The road is also fondant colored with black food gel. That same fondant is used to make the “V” shape behind the red “Teddy” emblem. The mountains are brown colored fondant. I used a pizza cutter to shape them before sticking them on. To get fondant shapes to stick to fondant, just use your finger tip to rub a little bit of water on it and they will adhere to each other. The cactus is made from green fondant that I rolled into small pieces between my hands rather than rolling them flat. It gave it more of a 3D look. The white lines on the road were left over frosting that I had used. I just put a little in a plastic baggy and cut of the tip so that I could pipe on the lines. At that point my hands were shaky so the lines are not as straight as they could have been. The little cars actually came out of a CARS activity book that my son has had for months. They worked perfectly as they were the perfect size. Had I not had those, I’m sure any of his regular die-cast cars would have worked, but I wouldn’t have been able to get as many on there. The black wheels and gold trophies around the middle tier came out of a CARS tic-tac-toe game that I found at the dollar store. And the arrow sign and flag came out of the toy box. None of that stuff was edible, but it sure added to the theme of the cake. Plus, I’m not sure I would have been able to sculpt those cars out of fondant or gum paste.
To stack the tiers I used several drinking straws. Once the tiers were covered in fondant, I pressed drinking straws through the cake and cut them level with the cake. You will notice that the tiers are not exactly centered. I offset them so that I could have room to set the cars on the sides of the tiers. I started by putting one in the center and then just placed about 4-6 more where I thought they needed to go. I should have mentioned earlier that the tiers are setting on round pieces of cardboard that I cut from a box and covered in foil. I used my round cake pans as the template by simply tracing around them onto a thick piece of cardboard. You can also buy these cake rounds from Wal-Mart or Hobby Lobby.

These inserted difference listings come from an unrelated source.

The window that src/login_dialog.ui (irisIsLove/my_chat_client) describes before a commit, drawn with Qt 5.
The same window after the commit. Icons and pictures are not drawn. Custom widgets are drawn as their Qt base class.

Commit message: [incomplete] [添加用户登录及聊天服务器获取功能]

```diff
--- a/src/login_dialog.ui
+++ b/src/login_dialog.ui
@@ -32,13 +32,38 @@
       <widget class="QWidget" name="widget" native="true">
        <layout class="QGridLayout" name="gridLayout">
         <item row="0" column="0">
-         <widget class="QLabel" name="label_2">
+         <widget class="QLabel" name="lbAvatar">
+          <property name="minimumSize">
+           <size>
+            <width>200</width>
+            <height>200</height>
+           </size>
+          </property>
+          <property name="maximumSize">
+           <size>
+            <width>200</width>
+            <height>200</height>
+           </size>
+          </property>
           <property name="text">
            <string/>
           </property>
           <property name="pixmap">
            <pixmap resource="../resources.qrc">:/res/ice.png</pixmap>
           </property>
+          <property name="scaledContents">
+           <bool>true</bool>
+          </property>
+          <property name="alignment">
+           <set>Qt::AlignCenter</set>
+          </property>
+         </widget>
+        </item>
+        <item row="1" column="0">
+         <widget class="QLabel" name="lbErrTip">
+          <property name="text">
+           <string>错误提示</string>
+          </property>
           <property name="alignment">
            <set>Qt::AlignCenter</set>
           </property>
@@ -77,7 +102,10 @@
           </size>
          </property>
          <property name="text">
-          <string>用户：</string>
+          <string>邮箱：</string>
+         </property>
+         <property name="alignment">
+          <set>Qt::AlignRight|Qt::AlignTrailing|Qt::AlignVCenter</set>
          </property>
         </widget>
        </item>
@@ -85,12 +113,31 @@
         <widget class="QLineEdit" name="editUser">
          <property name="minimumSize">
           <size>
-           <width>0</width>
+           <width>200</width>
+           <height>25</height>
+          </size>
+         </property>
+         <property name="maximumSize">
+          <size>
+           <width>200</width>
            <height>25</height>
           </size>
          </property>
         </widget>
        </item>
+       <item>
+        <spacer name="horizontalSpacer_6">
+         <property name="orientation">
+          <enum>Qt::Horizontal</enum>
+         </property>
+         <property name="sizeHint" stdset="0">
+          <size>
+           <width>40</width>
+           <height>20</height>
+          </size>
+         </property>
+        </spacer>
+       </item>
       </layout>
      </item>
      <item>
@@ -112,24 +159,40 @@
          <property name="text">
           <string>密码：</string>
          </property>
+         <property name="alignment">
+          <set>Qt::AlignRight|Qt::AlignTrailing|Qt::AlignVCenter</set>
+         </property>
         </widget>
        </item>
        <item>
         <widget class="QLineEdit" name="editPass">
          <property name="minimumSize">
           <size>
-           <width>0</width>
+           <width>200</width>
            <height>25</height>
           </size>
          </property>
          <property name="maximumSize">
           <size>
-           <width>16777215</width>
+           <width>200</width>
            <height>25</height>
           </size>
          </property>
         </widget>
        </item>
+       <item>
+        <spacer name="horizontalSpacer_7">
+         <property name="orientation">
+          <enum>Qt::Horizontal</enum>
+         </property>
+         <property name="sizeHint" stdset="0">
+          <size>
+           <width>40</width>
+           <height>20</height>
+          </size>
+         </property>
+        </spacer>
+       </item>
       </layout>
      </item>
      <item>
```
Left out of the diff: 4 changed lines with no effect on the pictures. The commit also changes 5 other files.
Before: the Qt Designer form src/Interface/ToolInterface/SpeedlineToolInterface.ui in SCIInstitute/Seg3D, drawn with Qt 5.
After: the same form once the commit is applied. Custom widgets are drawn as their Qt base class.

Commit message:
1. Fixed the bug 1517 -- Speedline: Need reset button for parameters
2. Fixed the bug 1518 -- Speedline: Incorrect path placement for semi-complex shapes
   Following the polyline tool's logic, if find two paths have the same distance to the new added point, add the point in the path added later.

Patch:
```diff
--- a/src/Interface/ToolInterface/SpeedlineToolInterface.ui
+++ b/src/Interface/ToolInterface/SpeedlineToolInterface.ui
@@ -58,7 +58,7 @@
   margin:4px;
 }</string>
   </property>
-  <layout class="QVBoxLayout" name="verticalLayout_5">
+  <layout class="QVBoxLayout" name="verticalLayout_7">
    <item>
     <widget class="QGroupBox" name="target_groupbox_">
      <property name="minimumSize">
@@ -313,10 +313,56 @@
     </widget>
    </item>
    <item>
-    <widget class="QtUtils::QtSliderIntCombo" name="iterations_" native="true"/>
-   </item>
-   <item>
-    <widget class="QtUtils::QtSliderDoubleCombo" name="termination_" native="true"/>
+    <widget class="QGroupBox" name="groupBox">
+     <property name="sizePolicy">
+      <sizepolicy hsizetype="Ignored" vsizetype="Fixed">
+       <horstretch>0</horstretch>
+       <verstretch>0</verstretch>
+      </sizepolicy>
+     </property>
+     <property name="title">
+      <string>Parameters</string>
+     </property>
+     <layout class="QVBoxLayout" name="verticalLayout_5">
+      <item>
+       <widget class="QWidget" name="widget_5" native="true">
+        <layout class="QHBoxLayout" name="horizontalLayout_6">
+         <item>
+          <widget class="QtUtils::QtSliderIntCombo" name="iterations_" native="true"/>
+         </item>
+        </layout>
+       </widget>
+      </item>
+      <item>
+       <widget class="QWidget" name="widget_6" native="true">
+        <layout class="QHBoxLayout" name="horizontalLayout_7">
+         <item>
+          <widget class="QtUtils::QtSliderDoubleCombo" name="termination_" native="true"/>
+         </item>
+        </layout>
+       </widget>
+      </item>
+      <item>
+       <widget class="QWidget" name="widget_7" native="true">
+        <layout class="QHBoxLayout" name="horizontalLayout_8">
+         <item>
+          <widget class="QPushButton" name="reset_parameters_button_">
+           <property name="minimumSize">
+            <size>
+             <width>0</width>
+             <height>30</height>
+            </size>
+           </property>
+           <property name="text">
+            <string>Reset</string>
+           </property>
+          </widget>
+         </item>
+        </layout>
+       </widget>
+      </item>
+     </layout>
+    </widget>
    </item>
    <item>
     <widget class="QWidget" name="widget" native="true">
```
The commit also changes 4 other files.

This cake will come together for you easier than you think if you do as much as possible before hand. I had my fondant made early, the cakes all ready and frosted in the freezer, and even made a big batch of buttercream frosting a couple days before baking the cakes. I had the cake rounds ready, the cake board ready and wrapped in red wrapping paper.
A tip regarding working with fondant, if you have long nails, cut them off. You have to smooth fondant onto the cakes and nails just get in the way of that, and they really get in the way with the smaller detailing. Plus, if you knick the fondant, it’s impossible to cover up or smooth out.
Good luck with your cake, and HAVE FUN!